__WORK TO COMPLETE__: In the copy, include no pictures. Reproduce the rest of the entries exactly.

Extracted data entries
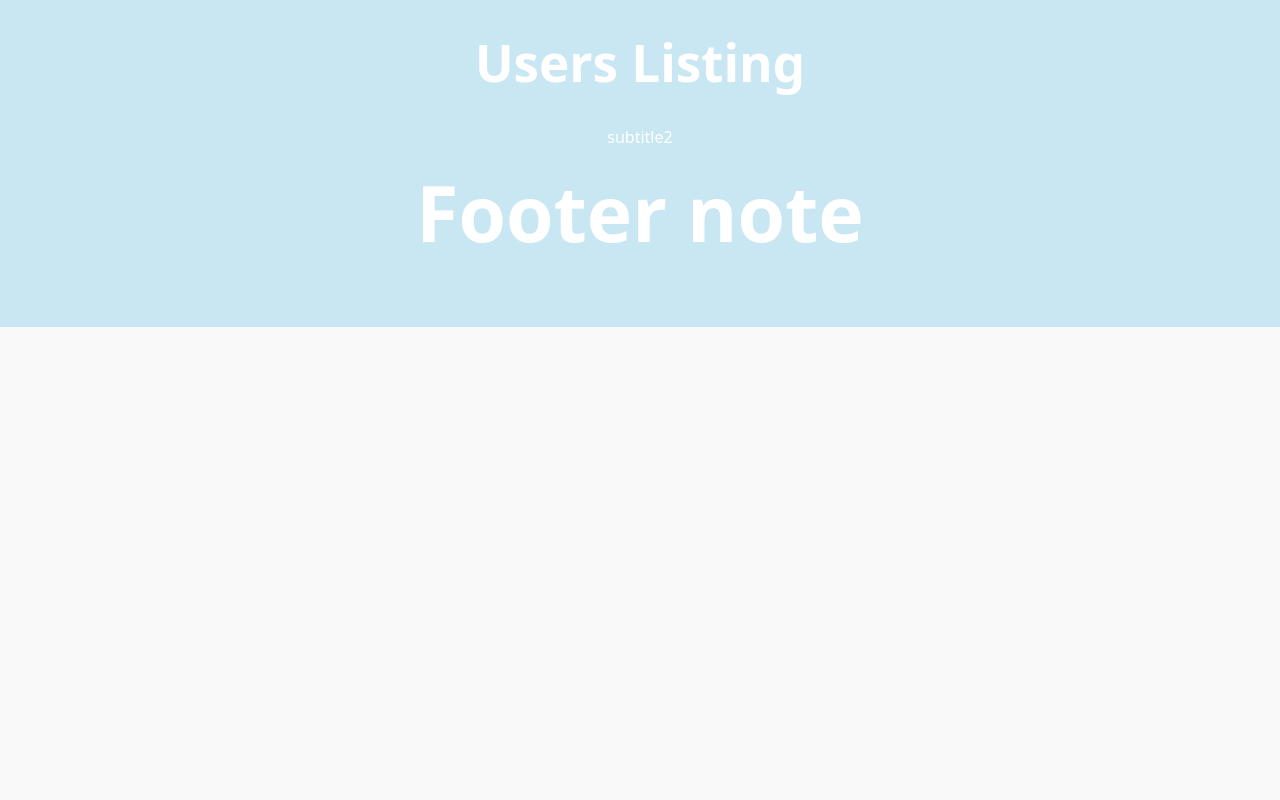
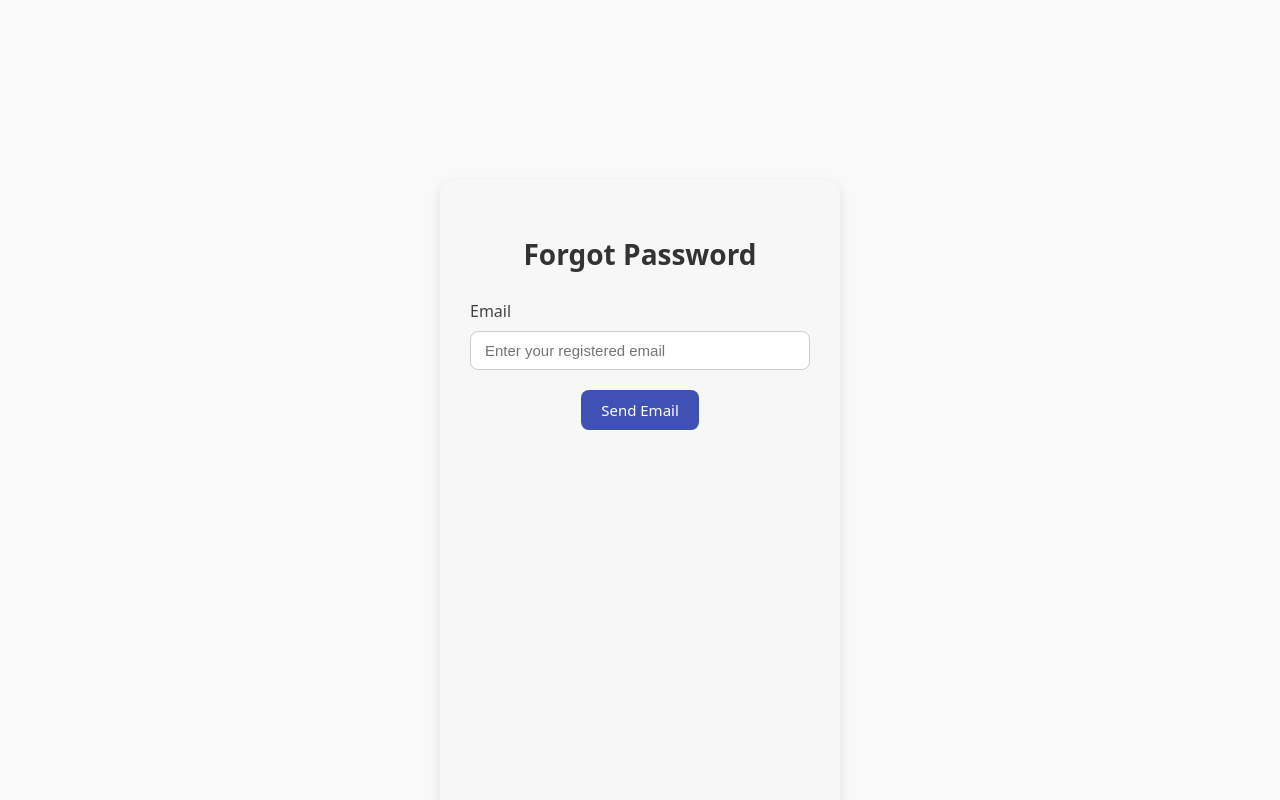
Before and after one commit to GargiSon/Registration_React, a React (Vite) app: page /forgot-password in a window 1280 px wide. Shown: the top 800 px of the page. Built offline with nearby package versions, Linux system fonts and the light colour scheme.

Commit message:
Forgot password frontend implemented

```diff
--- a/src/App.jsx
+++ b/src/App.jsx
@@ -6,10 +6,14 @@ import Main from './components/main/Main';
 import AddUser from './components/adduser/AddUser';
 import Edit from './components/edituser/Edit';
 import Login from './components/login/Login';
+import ForgotPassword from './components/forgotPassword/Forgot';
 
 const Layout = () => {
   const location = useLocation();
-  const hideLayout = location.pathname === '/add-user';
+
+  // Routes which do not show header and Footer
+  const noLayoutRoutes = ['/add-user', '/login', '/forgot-password'];
+  const hideLayout = noLayoutRoutes.includes(location.pathname);
 
   return (
     <div className="App">
@@ -17,6 +21,7 @@ const Layout = () => {
 
       <Routes>
         <Route path='/login' element={<Login/>} />
+        <Route path='/forgot-password' element={<ForgotPassword/>} />
         <Route path="/" element={<Main />} />
         <Route path="/add-user" element={<AddUser />} />
         <Route path="/edit-user/:id" element={<Edit />} />
--- /dev/null
+++ b/src/components/forgotPassword/Forgot.css
@@ -0,0 +1,60 @@
+.forgot-password-container {
+  max-width: 400px;
+  margin: 80px auto;
+  padding: 30px;
+  background-color: #f7f7f7;
+  border-radius: 12px;
+  box-shadow: 0 4px 12px rgba(0, 0, 0, 0.1);
+  text-align: center;
+}
+
+.forgot-password-container h2 {
+  margin-bottom: 24px;
+  font-size: 28px;
+  color: #333;
+}
+
+.forgot-password-form {
+  display: flex;
+  flex-direction: column;
+}
+
+.forgot-password-form label {
+  margin-bottom: 8px;
+  font-size: 16px;
+  text-align: left;
+  color: #444;
+}
+
+.forgot-password-form input {
+  padding: 10px 14px;
+  font-size: 15px;
+  border: 1px solid #ccc;
+  border-radius: 8px;
+  margin-bottom: 20px;
+  outline: none;
+  transition: border 0.3s;
+}
+
+.forgot-password-form input:focus {
+  border-color: #3f51b5;
+}
+
+.send-email {
+  text-align: center;
+}
+
+.send-email button {
+  padding: 10px 20px;
+  font-size: 15px;
+  background-color: #3f51b5;
+  color: white;
+  border: none;
+  border-radius: 8px;
+  cursor: pointer;
+  transition: background-color 0.3s;
+}
+
+.send-email button:hover {
+  background-color: #303f9f;
+}
--- /dev/null
+++ b/src/components/forgotPassword/Forgot.jsx
@@ -0,0 +1,52 @@
+import React, {useState} from 'react';
+import './Forgot.css';
+import { useNavigate } from 'react-router-dom';
+
+const ForgotPassword = () => {
+    const [email, setEmail] = useState('');
+    const navigate = useNavigate();
+
+    const handleSendEmail = async (e) => {
+        e.preventDefault();
+
+        if(!email){
+            alert("Please Enter your email.");
+            return;
+        }
+
+        try{
+            const response = await fetch('http://localhost:5000/api/forgot-password',{
+                method: 'POST',
+                headers: {'Content-Type':'application/json'},
+                body: JSON.stringify({email}),
+            });
+
+            const result = await response.json();
+            if(response.ok){
+                alert(result.message || "Reset link sent to your email.");
+                navigate('/login');
+            }else{
+                alert(result.message || "Error sending email.");
+            }
+        }catch (error){
+            console.error("Forgot password error:", error);
+            alert("Something went wrong. Try again.");
+        }
+    };
+
+    return(
+        <main className='forgot-password-container'>
+            <h2>Forgot Password</h2>
+            <form onSubmit={handleSendEmail} className='forgot-password-form'>
+                <label>Email</label>
+                <input type='email' placeholder='Enter your registered email' value={email} onChange={(e) => setEmail(e.target.value)}/>
+
+                <div className='send-email'>
+                    <button type='submit'>Send Email</button>
+                </div>
+            </form>
+        </main>
+    );
+};
+
+export default ForgotPassword;
```
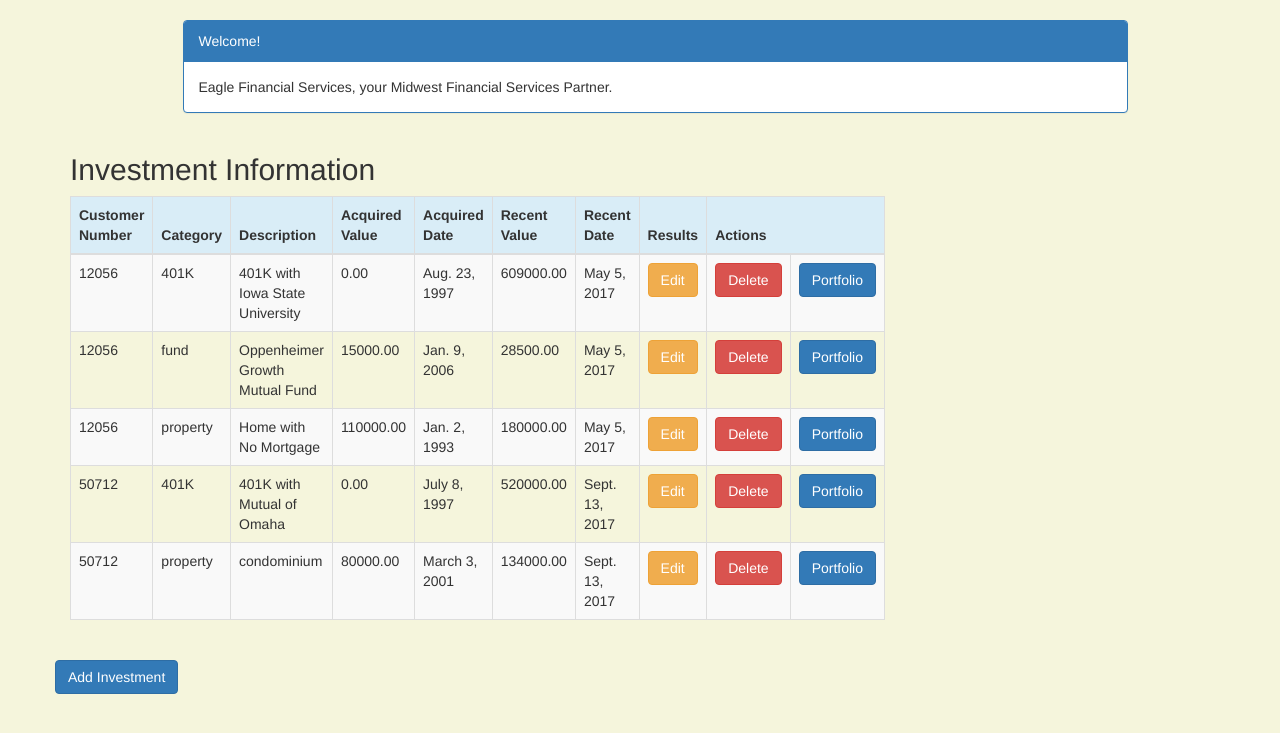
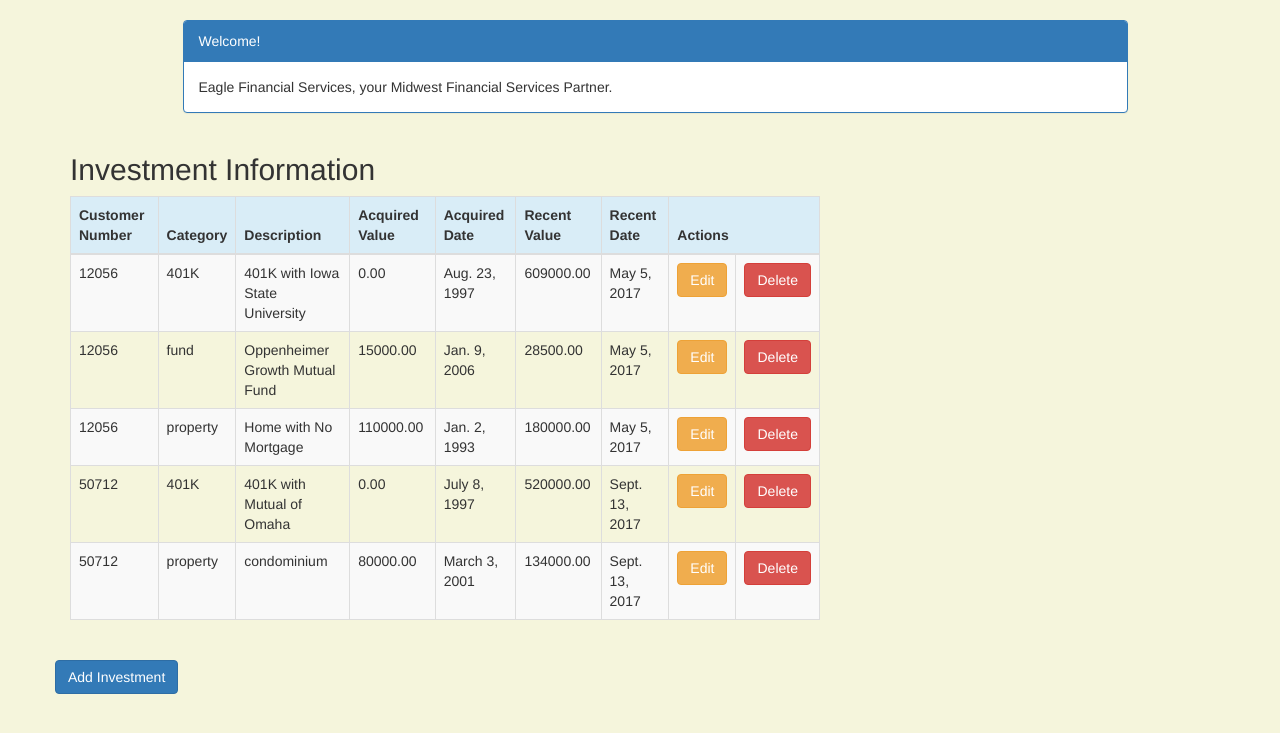
Before and after one commit to Jantz021991/MSD8210Fall2017-Assignment, a Django app: page /investment/ in a window 1280 px wide. Shown: the part 52-785 px from the top of the page. Run offline with Django 3.2, Linux system fonts and the light colour scheme; a user stored in the database is signed in; data comes from the database, SQL or seed files in the repository; both versions use the stored data as it was after the commit; some libraries are stand-ins or nearby versions.

Commit message:
Fourth commit

```diff
--- a/efsblog/portfolio/templates/portfolio/investment_list.html
+++ b/efsblog/portfolio/templates/portfolio/investment_list.html
@@ -41,8 +41,7 @@
                 <th>Acquired Date</th>
                 <th>Recent Value</th>
                 <th>Recent Date</th>
-                <th>Results</th>
-                <th colspan="3">Actions</th>
+                <th colspan="2">Actions</th>
             </tr>
             </thead>
             <tbody>
@@ -60,9 +59,6 @@
                            onclick="return confirm('Are you sure you want to delete?')"
                            class="btn btn-danger">Delete</a>
                     </td>
-                    <td><a href="{% url 'portfolio:portfolio' pk=investment.pk %}"
-                           class="btn btn-primary">Portfolio</a>
-                    </td>
                 </tr>
             {% endfor %}
             </tbody>
--- a/efsblog/portfolio/views.py
+++ b/efsblog/portfolio/views.py
@@ -128,8 +128,8 @@ def investment_edit(request, pk):
            # stock.customer = stock.id
            investment.updated_date = timezone.now()
            investment.save()
-           investments = Investment.objects.filter(acquired_data__lte=timezone.now())
-           return render(request, 'portfolio/investment_list.html', {'investments': investment})
+           investments = Investment.objects.filter(acquired_date__lte=timezone.now())
+           return render(request, 'portfolio/investment_list.html', {'investments': investments})
    else:
        # print("else")
        form = InvestmentForm(instance = investment)
```
Also changed, not shown: efsblog/db.sqlite3.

__SOLUTION FOR THIS TASK__:
Before and after one commit to GargiSon/Registration_React, a React (Vite) app: page /forgot-password in a window 1280 px wide. Shown: the top 800 px of the page. Built offline with nearby package versions, Linux system fonts and the light colour scheme.

Commit message:
Forgot password frontend implemented

```diff
--- a/src/App.jsx
+++ b/src/App.jsx
@@ -6,10 +6,14 @@ import Main from './components/main/Main';
 import AddUser from './components/adduser/AddUser';
 import Edit from './components/edituser/Edit';
 import Login from './components/login/Login';
+import ForgotPassword from './components/forgotPassword/Forgot';
 
 const Layout = () => {
   const location = useLocation();
-  const hideLayout = location.pathname === '/add-user';
+
+  // Routes which do not show header and Footer
+  const noLayoutRoutes = ['/add-user', '/login', '/forgot-password'];
+  const hideLayout = noLayoutRoutes.includes(location.pathname);
 
   return (
     <div className="App">
@@ -17,6 +21,7 @@ const Layout = () => {
 
       <Routes>
         <Route path='/login' element={<Login/>} />
+        <Route path='/forgot-password' element={<ForgotPassword/>} />
         <Route path="/" element={<Main />} />
         <Route path="/add-user" element={<AddUser />} />
         <Route path="/edit-user/:id" element={<Edit />} />
--- /dev/null
+++ b/src/components/forgotPassword/Forgot.css
@@ -0,0 +1,60 @@
+.forgot-password-container {
+  max-width: 400px;
+  margin: 80px auto;
+  padding: 30px;
+  background-color: #f7f7f7;
+  border-radius: 12px;
+  box-shadow: 0 4px 12px rgba(0, 0, 0, 0.1);
+  text-align: center;
+}
+
+.forgot-password-container h2 {
+  margin-bottom: 24px;
+  font-size: 28px;
+  color: #333;
+}
+
+.forgot-password-form {
+  display: flex;
+  flex-direction: column;
+}
+
+.forgot-password-form label {
+  margin-bottom: 8px;
+  font-size: 16px;
+  text-align: left;
+  color: #444;
+}
+
+.forgot-password-form input {
+  padding: 10px 14px;
+  font-size: 15px;
+  border: 1px solid #ccc;
+  border-radius: 8px;
+  margin-bottom: 20px;
+  outline: none;
+  transition: border 0.3s;
+}
+
+.forgot-password-form input:focus {
+  border-color: #3f51b5;
+}
+
+.send-email {
+  text-align: center;
+}
+
+.send-email button {
+  padding: 10px 20px;
+  font-size: 15px;
+  background-color: #3f51b5;
+  color: white;
+  border: none;
+  border-radius: 8px;
+  cursor: pointer;
+  transition: background-color 0.3s;
+}
+
+.send-email button:hover {
+  background-color: #303f9f;
+}
--- /dev/null
+++ b/src/components/forgotPassword/Forgot.jsx
@@ -0,0 +1,52 @@
+import React, {useState} from 'react';
+import './Forgot.css';
+import { useNavigate } from 'react-router-dom';
+
+const ForgotPassword = () => {
+    const [email, setEmail] = useState('');
+    const navigate = useNavigate();
+
+    const handleSendEmail = async (e) => {
+        e.preventDefault();
+
+        if(!email){
+            alert("Please Enter your email.");
+            return;
+        }
+
+        try{
+            const response = await fetch('http://localhost:5000/api/forgot-password',{
+                method: 'POST',
+                headers: {'Content-Type':'application/json'},
+                body: JSON.stringify({email}),
+            });
+
+            const result = await response.json();
+            if(response.ok){
+                alert(result.message || "Reset link sent to your email.");
+                navigate('/login');
+            }else{
+                alert(result.message || "Error sending email.");
+            }
+        }catch (error){
+            console.error("Forgot password error:", error);
+            alert("Something went wrong. Try again.");
+        }
+    };
+
+    return(
+        <main className='forgot-password-container'>
+            <h2>Forgot Password</h2>
+            <form onSubmit={handleSendEmail} className='forgot-password-form'>
+                <label>Email</label>
+                <input type='email' placeholder='Enter your registered email' value={email} onChange={(e) => setEmail(e.target.value)}/>
+
+                <div className='send-email'>
+                    <button type='submit'>Send Email</button>
+                </div>
+            </form>
+        </main>
+    );
+};
+
+export default ForgotPassword;
```
Before and after one commit to Jantz021991/MSD8210Fall2017-Assignment, a Django app: page /investment/ in a window 1280 px wide. Shown: the part 52-785 px from the top of the page. Run offline with Django 3.2, Linux system fonts and the light colour scheme; a user stored in the database is signed in; data comes from the database, SQL or seed files in the repository; both versions use the stored data as it was after the commit; some libraries are stand-ins or nearby versions.

Commit message:
Fourth commit

```diff
--- a/efsblog/portfolio/templates/portfolio/investment_list.html
+++ b/efsblog/portfolio/templates/portfolio/investment_list.html
@@ -41,8 +41,7 @@
                 <th>Acquired Date</th>
                 <th>Recent Value</th>
                 <th>Recent Date</th>
-                <th>Results</th>
-                <th colspan="3">Actions</th>
+                <th colspan="2">Actions</th>
             </tr>
             </thead>
             <tbody>
@@ -60,9 +59,6 @@
                            onclick="return confirm('Are you sure you want to delete?')"
                            class="btn btn-danger">Delete</a>
                     </td>
-                    <td><a href="{% url 'portfolio:portfolio' pk=investment.pk %}"
-                           class="btn btn-primary">Portfolio</a>
-                    </td>
                 </tr>
             {% endfor %}
             </tbody>
--- a/efsblog/portfolio/views.py
+++ b/efsblog/portfolio/views.py
@@ -128,8 +128,8 @@ def investment_edit(request, pk):
            # stock.customer = stock.id
            investment.updated_date = timezone.now()
            investment.save()
-           investments = Investment.objects.filter(acquired_data__lte=timezone.now())
-           return render(request, 'portfolio/investment_list.html', {'investments': investment})
+           investments = Investment.objects.filter(acquired_date__lte=timezone.now())
+           return render(request, 'portfolio/investment_list.html', {'investments': investments})
    else:
        # print("else")
        form = InvestmentForm(instance = investment)
```
Also changed, not shown: efsblog/db.sqlite3.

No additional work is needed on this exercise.